_Problem_
Show each line from the listing that includes the word "PostbackEvent".

=== Extracted information ===

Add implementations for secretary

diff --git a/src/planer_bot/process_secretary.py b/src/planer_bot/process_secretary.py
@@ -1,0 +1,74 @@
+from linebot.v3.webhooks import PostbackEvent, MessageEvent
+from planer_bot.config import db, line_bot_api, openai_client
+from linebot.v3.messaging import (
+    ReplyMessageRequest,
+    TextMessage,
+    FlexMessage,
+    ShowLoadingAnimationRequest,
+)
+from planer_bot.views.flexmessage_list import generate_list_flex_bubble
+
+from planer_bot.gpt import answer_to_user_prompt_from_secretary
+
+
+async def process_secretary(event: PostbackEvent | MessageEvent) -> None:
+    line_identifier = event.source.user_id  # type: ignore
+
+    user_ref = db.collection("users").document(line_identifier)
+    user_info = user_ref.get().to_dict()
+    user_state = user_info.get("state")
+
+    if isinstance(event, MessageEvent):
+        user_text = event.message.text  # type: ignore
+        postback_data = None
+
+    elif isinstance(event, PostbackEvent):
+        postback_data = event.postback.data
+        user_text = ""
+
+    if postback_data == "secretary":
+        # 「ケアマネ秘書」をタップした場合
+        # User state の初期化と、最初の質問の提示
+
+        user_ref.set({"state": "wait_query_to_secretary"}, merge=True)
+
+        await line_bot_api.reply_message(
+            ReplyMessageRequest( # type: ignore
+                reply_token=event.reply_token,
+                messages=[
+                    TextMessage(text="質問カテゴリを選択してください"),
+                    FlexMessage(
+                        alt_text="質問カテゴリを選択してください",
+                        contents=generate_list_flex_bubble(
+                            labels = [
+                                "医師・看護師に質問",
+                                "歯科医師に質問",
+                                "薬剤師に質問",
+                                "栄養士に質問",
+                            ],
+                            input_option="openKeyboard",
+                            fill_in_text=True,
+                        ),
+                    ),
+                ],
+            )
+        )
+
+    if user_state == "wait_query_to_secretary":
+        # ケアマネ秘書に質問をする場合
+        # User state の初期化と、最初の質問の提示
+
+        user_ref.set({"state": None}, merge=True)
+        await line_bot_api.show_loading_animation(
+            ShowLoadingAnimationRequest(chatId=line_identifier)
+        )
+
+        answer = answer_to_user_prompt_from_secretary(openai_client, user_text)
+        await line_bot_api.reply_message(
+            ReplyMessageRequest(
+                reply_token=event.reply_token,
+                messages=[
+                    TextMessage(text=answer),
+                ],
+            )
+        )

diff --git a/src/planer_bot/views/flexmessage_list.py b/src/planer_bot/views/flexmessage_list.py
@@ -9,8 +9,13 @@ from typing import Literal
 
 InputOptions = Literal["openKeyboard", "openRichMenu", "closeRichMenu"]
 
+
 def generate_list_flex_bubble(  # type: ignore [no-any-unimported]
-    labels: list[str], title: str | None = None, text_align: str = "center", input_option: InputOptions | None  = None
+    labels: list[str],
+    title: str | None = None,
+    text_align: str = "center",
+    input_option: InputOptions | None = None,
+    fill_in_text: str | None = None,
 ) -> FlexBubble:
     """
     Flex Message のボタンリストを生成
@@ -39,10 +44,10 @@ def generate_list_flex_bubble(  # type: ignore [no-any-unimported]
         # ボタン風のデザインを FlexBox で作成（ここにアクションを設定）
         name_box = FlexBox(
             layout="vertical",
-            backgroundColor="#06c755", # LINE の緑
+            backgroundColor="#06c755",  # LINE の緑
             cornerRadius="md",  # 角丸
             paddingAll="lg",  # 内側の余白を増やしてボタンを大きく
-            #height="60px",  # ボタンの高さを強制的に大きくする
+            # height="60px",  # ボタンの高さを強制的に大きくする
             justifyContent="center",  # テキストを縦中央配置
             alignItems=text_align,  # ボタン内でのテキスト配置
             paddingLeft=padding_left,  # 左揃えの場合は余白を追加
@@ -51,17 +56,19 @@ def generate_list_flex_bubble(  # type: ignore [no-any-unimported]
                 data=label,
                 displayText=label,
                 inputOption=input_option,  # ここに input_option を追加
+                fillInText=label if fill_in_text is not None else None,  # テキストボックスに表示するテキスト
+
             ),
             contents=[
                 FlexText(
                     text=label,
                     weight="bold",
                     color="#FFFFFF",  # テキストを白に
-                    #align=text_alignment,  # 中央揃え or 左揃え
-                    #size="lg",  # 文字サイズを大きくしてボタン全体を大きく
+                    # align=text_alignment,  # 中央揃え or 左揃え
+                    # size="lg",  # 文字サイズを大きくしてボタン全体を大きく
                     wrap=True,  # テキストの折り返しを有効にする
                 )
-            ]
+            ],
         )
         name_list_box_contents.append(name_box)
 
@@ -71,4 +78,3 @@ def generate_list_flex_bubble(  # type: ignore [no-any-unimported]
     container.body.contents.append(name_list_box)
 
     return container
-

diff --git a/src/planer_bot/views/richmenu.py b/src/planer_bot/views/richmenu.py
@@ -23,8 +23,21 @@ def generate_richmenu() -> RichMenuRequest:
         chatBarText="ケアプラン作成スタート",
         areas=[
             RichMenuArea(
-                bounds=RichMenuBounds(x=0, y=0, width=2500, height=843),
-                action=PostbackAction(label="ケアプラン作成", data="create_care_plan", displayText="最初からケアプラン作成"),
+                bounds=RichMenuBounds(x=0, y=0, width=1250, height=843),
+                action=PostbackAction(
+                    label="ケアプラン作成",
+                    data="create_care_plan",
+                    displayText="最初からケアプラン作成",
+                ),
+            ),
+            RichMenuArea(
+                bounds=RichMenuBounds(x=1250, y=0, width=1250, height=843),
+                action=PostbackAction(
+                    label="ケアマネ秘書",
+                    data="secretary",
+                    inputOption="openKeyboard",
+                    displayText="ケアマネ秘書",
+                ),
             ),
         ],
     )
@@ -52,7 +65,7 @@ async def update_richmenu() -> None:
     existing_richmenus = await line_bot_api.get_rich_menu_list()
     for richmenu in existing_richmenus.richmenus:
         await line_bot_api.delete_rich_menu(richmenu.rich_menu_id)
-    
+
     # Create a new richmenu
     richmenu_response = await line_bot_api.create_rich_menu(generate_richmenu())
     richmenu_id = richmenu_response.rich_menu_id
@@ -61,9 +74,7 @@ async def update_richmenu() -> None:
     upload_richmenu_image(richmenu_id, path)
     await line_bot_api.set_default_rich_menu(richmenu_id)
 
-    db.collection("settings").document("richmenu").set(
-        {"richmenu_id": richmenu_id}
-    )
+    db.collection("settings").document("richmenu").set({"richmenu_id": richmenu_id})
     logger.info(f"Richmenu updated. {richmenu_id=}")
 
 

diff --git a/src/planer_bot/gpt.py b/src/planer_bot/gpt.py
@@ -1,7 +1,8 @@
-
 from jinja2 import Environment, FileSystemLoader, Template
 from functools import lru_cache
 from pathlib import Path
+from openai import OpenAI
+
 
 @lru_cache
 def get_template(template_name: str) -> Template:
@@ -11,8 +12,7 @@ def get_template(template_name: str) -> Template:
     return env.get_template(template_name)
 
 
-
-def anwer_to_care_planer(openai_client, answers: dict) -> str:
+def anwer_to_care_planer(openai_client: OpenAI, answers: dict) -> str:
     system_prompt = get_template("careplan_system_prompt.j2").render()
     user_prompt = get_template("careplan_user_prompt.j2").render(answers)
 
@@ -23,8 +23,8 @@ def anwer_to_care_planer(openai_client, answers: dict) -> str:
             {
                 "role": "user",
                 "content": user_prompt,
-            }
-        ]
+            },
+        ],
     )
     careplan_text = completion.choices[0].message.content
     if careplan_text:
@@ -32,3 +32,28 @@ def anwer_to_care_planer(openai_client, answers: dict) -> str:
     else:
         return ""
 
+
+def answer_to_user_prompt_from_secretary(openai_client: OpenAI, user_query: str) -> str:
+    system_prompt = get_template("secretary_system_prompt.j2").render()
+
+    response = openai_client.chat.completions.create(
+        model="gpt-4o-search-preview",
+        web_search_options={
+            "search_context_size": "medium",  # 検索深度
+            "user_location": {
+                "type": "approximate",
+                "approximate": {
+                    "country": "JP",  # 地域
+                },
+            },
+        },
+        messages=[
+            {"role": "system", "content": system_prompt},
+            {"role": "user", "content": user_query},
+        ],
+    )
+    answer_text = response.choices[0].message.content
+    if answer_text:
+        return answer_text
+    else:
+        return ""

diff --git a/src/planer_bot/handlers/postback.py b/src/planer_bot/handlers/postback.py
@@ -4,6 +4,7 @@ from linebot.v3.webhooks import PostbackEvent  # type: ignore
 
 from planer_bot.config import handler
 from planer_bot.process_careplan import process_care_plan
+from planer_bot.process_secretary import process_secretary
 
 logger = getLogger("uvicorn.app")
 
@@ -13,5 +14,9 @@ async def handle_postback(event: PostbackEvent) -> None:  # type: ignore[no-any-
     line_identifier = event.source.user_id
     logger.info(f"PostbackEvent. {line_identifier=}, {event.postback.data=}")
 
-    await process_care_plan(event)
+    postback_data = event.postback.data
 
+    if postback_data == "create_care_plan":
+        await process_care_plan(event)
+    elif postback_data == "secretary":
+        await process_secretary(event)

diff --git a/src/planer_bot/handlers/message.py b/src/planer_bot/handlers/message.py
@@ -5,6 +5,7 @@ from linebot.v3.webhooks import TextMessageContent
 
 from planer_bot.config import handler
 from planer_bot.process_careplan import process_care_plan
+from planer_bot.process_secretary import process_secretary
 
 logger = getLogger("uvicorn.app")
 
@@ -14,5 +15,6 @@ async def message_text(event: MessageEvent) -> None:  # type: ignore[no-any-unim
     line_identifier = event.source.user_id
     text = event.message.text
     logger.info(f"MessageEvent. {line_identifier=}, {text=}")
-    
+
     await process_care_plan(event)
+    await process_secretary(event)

===

_Task output_
+from linebot.v3.webhooks import PostbackEvent, MessageEvent
+async def process_secretary(event: PostbackEvent | MessageEvent) -> None:
+    elif isinstance(event, PostbackEvent):
@@ -4,6 +4,7 @@ from linebot.v3.webhooks import PostbackEvent  # type: ignore
@@ -13,5 +14,9 @@ async def handle_postback(event: PostbackEvent) -> None:  # type: ignore[no-any-
     logger.info(f"PostbackEvent. {line_identifier=}, {event.postback.data=}")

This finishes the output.